Prompt
Keep the wording of each record exactly the same when you repeat it, and leave out pictures.

╭──

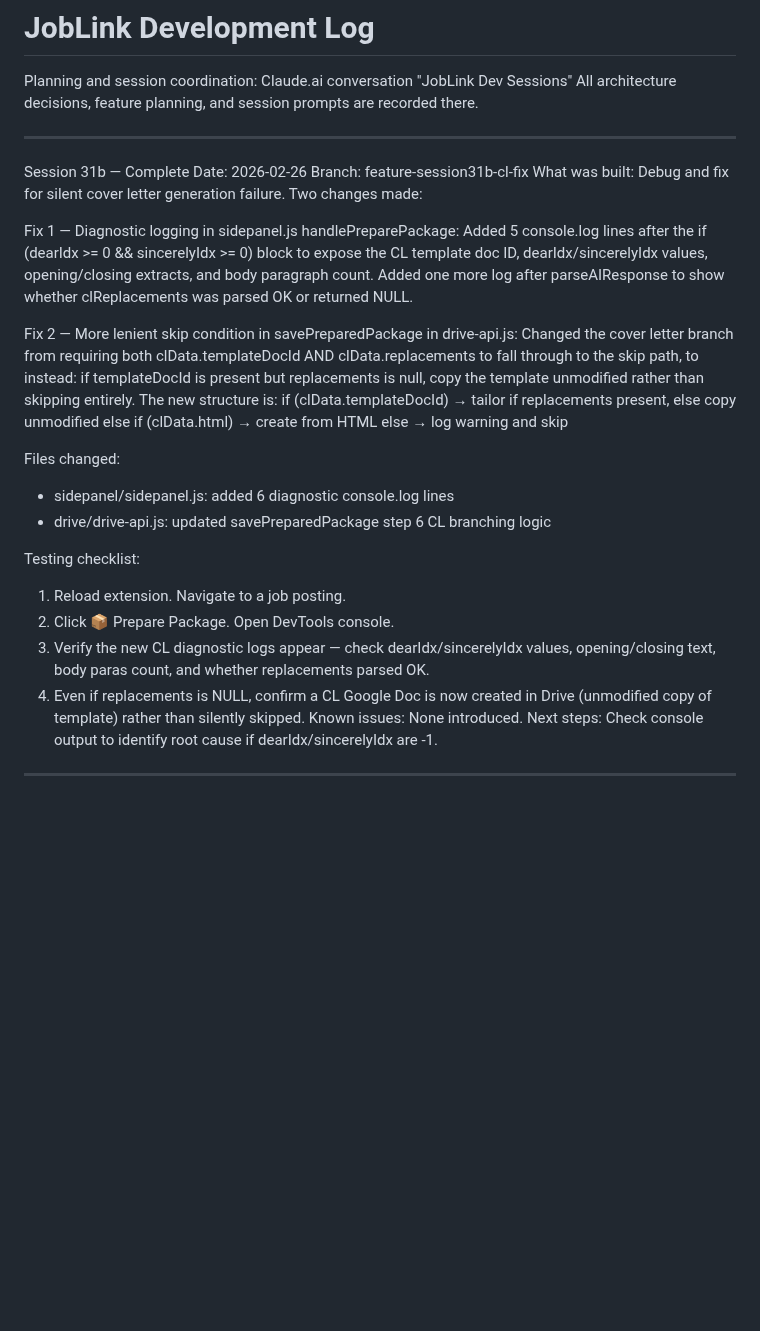
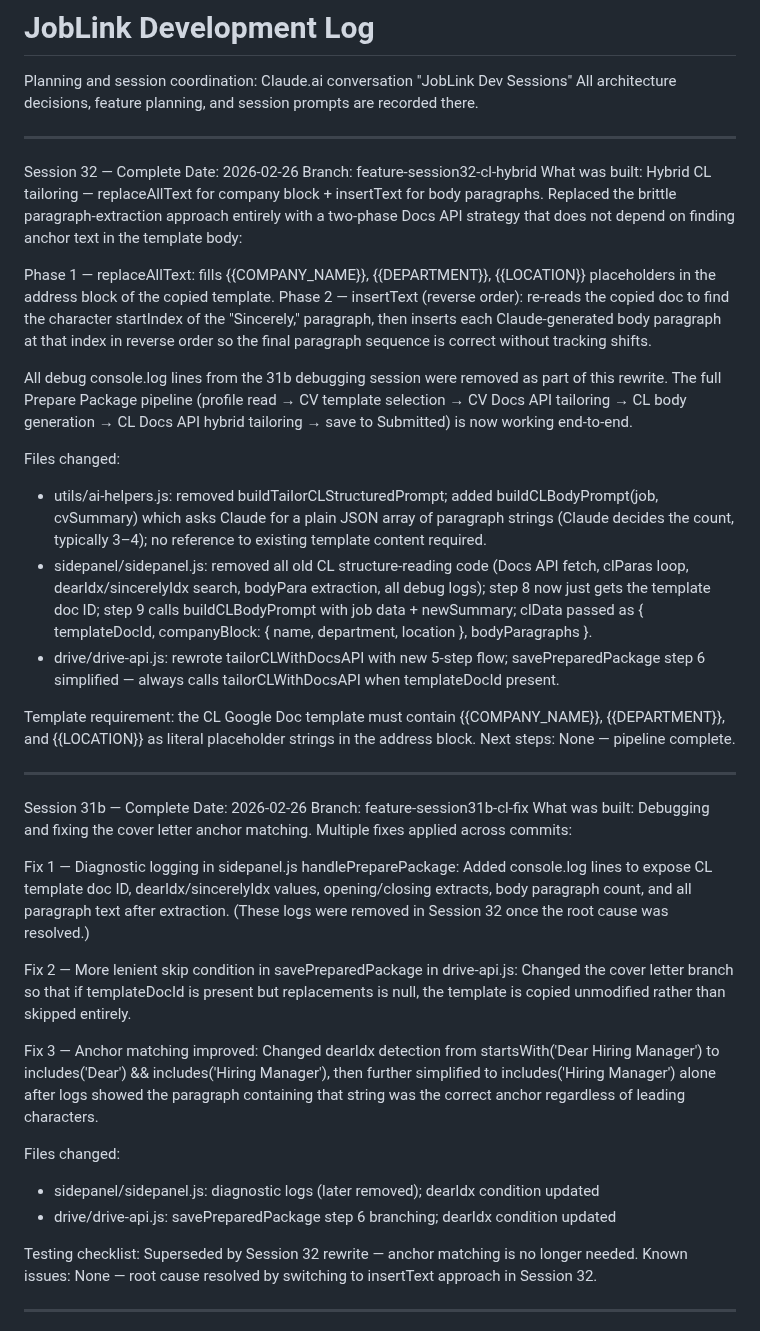
Before and after one commit to dannem/joblink, a Markdown page: SESSION_LOG.md, the part around the change. GitHub-like rendering; blank space fills up the shorter version.

Commit message:
Docs: update SESSION_LOG with Session 32 entry and expanded Session 31b notes
- Session 32: hybrid CL tailoring (replaceAllText + insertText), pipeline complete
- Session 31b: expanded to cover all three anchor-matching fixes and note that
  debug logs were removed in Session 32

Co-Authored-By: Claude Sonnet 4.6 <noreply@anthropic.com>

```diff
--- a/SESSION_LOG.md
+++ b/SESSION_LOG.md
@@ -5,40 +5,71 @@ All architecture decisions, feature planning, and session prompts are recorded t
 
 ---
 
+Session 32 — Complete
+Date: 2026-02-26
+Branch: feature-session32-cl-hybrid
+What was built:
+Hybrid CL tailoring — replaceAllText for company block + insertText for body paragraphs.
+Replaced the brittle paragraph-extraction approach entirely with a two-phase Docs API strategy
+that does not depend on finding anchor text in the template body:
+
+Phase 1 — replaceAllText: fills {{COMPANY_NAME}}, {{DEPARTMENT}}, {{LOCATION}} placeholders
+  in the address block of the copied template.
+Phase 2 — insertText (reverse order): re-reads the copied doc to find the character startIndex
+  of the "Sincerely," paragraph, then inserts each Claude-generated body paragraph at that
+  index in reverse order so the final paragraph sequence is correct without tracking shifts.
+
+All debug console.log lines from the 31b debugging session were removed as part of this rewrite.
+The full Prepare Package pipeline (profile read → CV template selection → CV Docs API tailoring
+→ CL body generation → CL Docs API hybrid tailoring → save to Submitted) is now working
+end-to-end.
+
+Files changed:
+- utils/ai-helpers.js: removed buildTailorCLStructuredPrompt; added buildCLBodyPrompt(job,
+    cvSummary) which asks Claude for a plain JSON array of paragraph strings (Claude decides
+    the count, typically 3–4); no reference to existing template content required.
+- sidepanel/sidepanel.js: removed all old CL structure-reading code (Docs API fetch, clParas
+    loop, dearIdx/sincerelyIdx search, bodyPara extraction, all debug logs); step 8 now just
+    gets the template doc ID; step 9 calls buildCLBodyPrompt with job data + newSummary;
+    clData passed as { templateDocId, companyBlock: { name, department, location },
+    bodyParagraphs }.
+- drive/drive-api.js: rewrote tailorCLWithDocsAPI with new 5-step flow; savePreparedPackage
+    step 6 simplified — always calls tailorCLWithDocsAPI when templateDocId present.
+
+Template requirement: the CL Google Doc template must contain {{COMPANY_NAME}},
+  {{DEPARTMENT}}, and {{LOCATION}} as literal placeholder strings in the address block.
+Next steps: None — pipeline complete.
+
+---
+
 Session 31b — Complete
 Date: 2026-02-26
 Branch: feature-session31b-cl-fix
 What was built:
-Debug and fix for silent cover letter generation failure. Two changes made:
+Debugging and fixing the cover letter anchor matching. Multiple fixes applied across commits:
 
 Fix 1 — Diagnostic logging in sidepanel.js handlePreparePackage:
-  Added 5 console.log lines after the if (dearIdx >= 0 && sincerelyIdx >= 0) block to
-  expose the CL template doc ID, dearIdx/sincerelyIdx values, opening/closing extracts,
-  and body paragraph count. Added one more log after parseAIResponse to show whether
-  clReplacements was parsed OK or returned NULL.
+  Added console.log lines to expose CL template doc ID, dearIdx/sincerelyIdx values,
+  opening/closing extracts, body paragraph count, and all paragraph text after extraction.
+  (These logs were removed in Session 32 once the root cause was resolved.)
 
 Fix 2 — More lenient skip condition in savePreparedPackage in drive-api.js:
-  Changed the cover letter branch from requiring both clData.templateDocId AND
-  clData.replacements to fall through to the skip path, to instead: if templateDocId
-  is present but replacements is null, copy the template unmodified rather than
-  skipping entirely. The new structure is:
-    if (clData.templateDocId) → tailor if replacements present, else copy unmodified
-    else if (clData.html)     → create from HTML
-    else                      → log warning and skip
+  Changed the cover letter branch so that if templateDocId is present but replacements is
+  null, the template is copied unmodified rather than skipped entirely.
+
+Fix 3 — Anchor matching improved:
+  Changed dearIdx detection from startsWith('Dear Hiring Manager') to
+  includes('Dear') && includes('Hiring Manager'), then further simplified to
+  includes('Hiring Manager') alone after logs showed the paragraph containing
+  that string was the correct anchor regardless of leading characters.
 
 Files changed:
-- sidepanel/sidepanel.js: added 6 diagnostic console.log lines
-- drive/drive-api.js: updated savePreparedPackage step 6 CL branching logic
+- sidepanel/sidepanel.js: diagnostic logs (later removed); dearIdx condition updated
+- drive/drive-api.js: savePreparedPackage step 6 branching; dearIdx condition updated
 
 Testing checklist:
-  1. Reload extension. Navigate to a job posting.
-  2. Click 📦 Prepare Package. Open DevTools console.
-  3. Verify the new CL diagnostic logs appear — check dearIdx/sincerelyIdx values,
-     opening/closing text, body paras count, and whether replacements parsed OK.
-  4. Even if replacements is NULL, confirm a CL Google Doc is now created in Drive
-     (unmodified copy of template) rather than silently skipped.
-Known issues: None introduced.
-Next steps: Check console output to identify root cause if dearIdx/sincerelyIdx are -1.
+  Superseded by Session 32 rewrite — anchor matching is no longer needed.
+Known issues: None — root cause resolved by switching to insertText approach in Session 32.
 
 ---
 
```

╰──

The completed task
Before and after one commit to dannem/joblink, a Markdown page: SESSION_LOG.md, the part around the change. GitHub-like rendering; blank space fills up the shorter version.

Commit message:
Docs: update SESSION_LOG with Session 32 entry and expanded Session 31b notes
- Session 32: hybrid CL tailoring (replaceAllText + insertText), pipeline complete
- Session 31b: expanded to cover all three anchor-matching fixes and note that
  debug logs were removed in Session 32

Co-Authored-By: Claude Sonnet 4.6 <noreply@anthropic.com>

```diff
--- a/SESSION_LOG.md
+++ b/SESSION_LOG.md
@@ -5,40 +5,71 @@ All architecture decisions, feature planning, and session prompts are recorded t
 
 ---
 
+Session 32 — Complete
+Date: 2026-02-26
+Branch: feature-session32-cl-hybrid
+What was built:
+Hybrid CL tailoring — replaceAllText for company block + insertText for body paragraphs.
+Replaced the brittle paragraph-extraction approach entirely with a two-phase Docs API strategy
+that does not depend on finding anchor text in the template body:
+
+Phase 1 — replaceAllText: fills {{COMPANY_NAME}}, {{DEPARTMENT}}, {{LOCATION}} placeholders
+  in the address block of the copied template.
+Phase 2 — insertText (reverse order): re-reads the copied doc to find the character startIndex
+  of the "Sincerely," paragraph, then inserts each Claude-generated body paragraph at that
+  index in reverse order so the final paragraph sequence is correct without tracking shifts.
+
+All debug console.log lines from the 31b debugging session were removed as part of this rewrite.
+The full Prepare Package pipeline (profile read → CV template selection → CV Docs API tailoring
+→ CL body generation → CL Docs API hybrid tailoring → save to Submitted) is now working
+end-to-end.
+
+Files changed:
+- utils/ai-helpers.js: removed buildTailorCLStructuredPrompt; added buildCLBodyPrompt(job,
+    cvSummary) which asks Claude for a plain JSON array of paragraph strings (Claude decides
+    the count, typically 3–4); no reference to existing template content required.
+- sidepanel/sidepanel.js: removed all old CL structure-reading code (Docs API fetch, clParas
+    loop, dearIdx/sincerelyIdx search, bodyPara extraction, all debug logs); step 8 now just
+    gets the template doc ID; step 9 calls buildCLBodyPrompt with job data + newSummary;
+    clData passed as { templateDocId, companyBlock: { name, department, location },
+    bodyParagraphs }.
+- drive/drive-api.js: rewrote tailorCLWithDocsAPI with new 5-step flow; savePreparedPackage
+    step 6 simplified — always calls tailorCLWithDocsAPI when templateDocId present.
+
+Template requirement: the CL Google Doc template must contain {{COMPANY_NAME}},
+  {{DEPARTMENT}}, and {{LOCATION}} as literal placeholder strings in the address block.
+Next steps: None — pipeline complete.
+
+---
+
 Session 31b — Complete
 Date: 2026-02-26
 Branch: feature-session31b-cl-fix
 What was built:
-Debug and fix for silent cover letter generation failure. Two changes made:
+Debugging and fixing the cover letter anchor matching. Multiple fixes applied across commits:
 
 Fix 1 — Diagnostic logging in sidepanel.js handlePreparePackage:
-  Added 5 console.log lines after the if (dearIdx >= 0 && sincerelyIdx >= 0) block to
-  expose the CL template doc ID, dearIdx/sincerelyIdx values, opening/closing extracts,
-  and body paragraph count. Added one more log after parseAIResponse to show whether
-  clReplacements was parsed OK or returned NULL.
+  Added console.log lines to expose CL template doc ID, dearIdx/sincerelyIdx values,
+  opening/closing extracts, body paragraph count, and all paragraph text after extraction.
+  (These logs were removed in Session 32 once the root cause was resolved.)
 
 Fix 2 — More lenient skip condition in savePreparedPackage in drive-api.js:
-  Changed the cover letter branch from requiring both clData.templateDocId AND
-  clData.replacements to fall through to the skip path, to instead: if templateDocId
-  is present but replacements is null, copy the template unmodified rather than
-  skipping entirely. The new structure is:
-    if (clData.templateDocId) → tailor if replacements present, else copy unmodified
-    else if (clData.html)     → create from HTML
-    else                      → log warning and skip
+  Changed the cover letter branch so that if templateDocId is present but replacements is
+  null, the template is copied unmodified rather than skipped entirely.
+
+Fix 3 — Anchor matching improved:
+  Changed dearIdx detection from startsWith('Dear Hiring Manager') to
+  includes('Dear') && includes('Hiring Manager'), then further simplified to
+  includes('Hiring Manager') alone after logs showed the paragraph containing
+  that string was the correct anchor regardless of leading characters.
 
 Files changed:
-- sidepanel/sidepanel.js: added 6 diagnostic console.log lines
-- drive/drive-api.js: updated savePreparedPackage step 6 CL branching logic
+- sidepanel/sidepanel.js: diagnostic logs (later removed); dearIdx condition updated
+- drive/drive-api.js: savePreparedPackage step 6 branching; dearIdx condition updated
 
 Testing checklist:
-  1. Reload extension. Navigate to a job posting.
-  2. Click 📦 Prepare Package. Open DevTools console.
-  3. Verify the new CL diagnostic logs appear — check dearIdx/sincerelyIdx values,
-     opening/closing text, body paras count, and whether replacements parsed OK.
-  4. Even if replacements is NULL, confirm a CL Google Doc is now created in Drive
-     (unmodified copy of template) rather than silently skipped.
-Known issues: None introduced.
-Next steps: Check console output to identify root cause if dearIdx/sincerelyIdx are -1.
+  Superseded by Session 32 rewrite — anchor matching is no longer needed.
+Known issues: None — root cause resolved by switching to insertText approach in Session 32.
 
 ---
 
```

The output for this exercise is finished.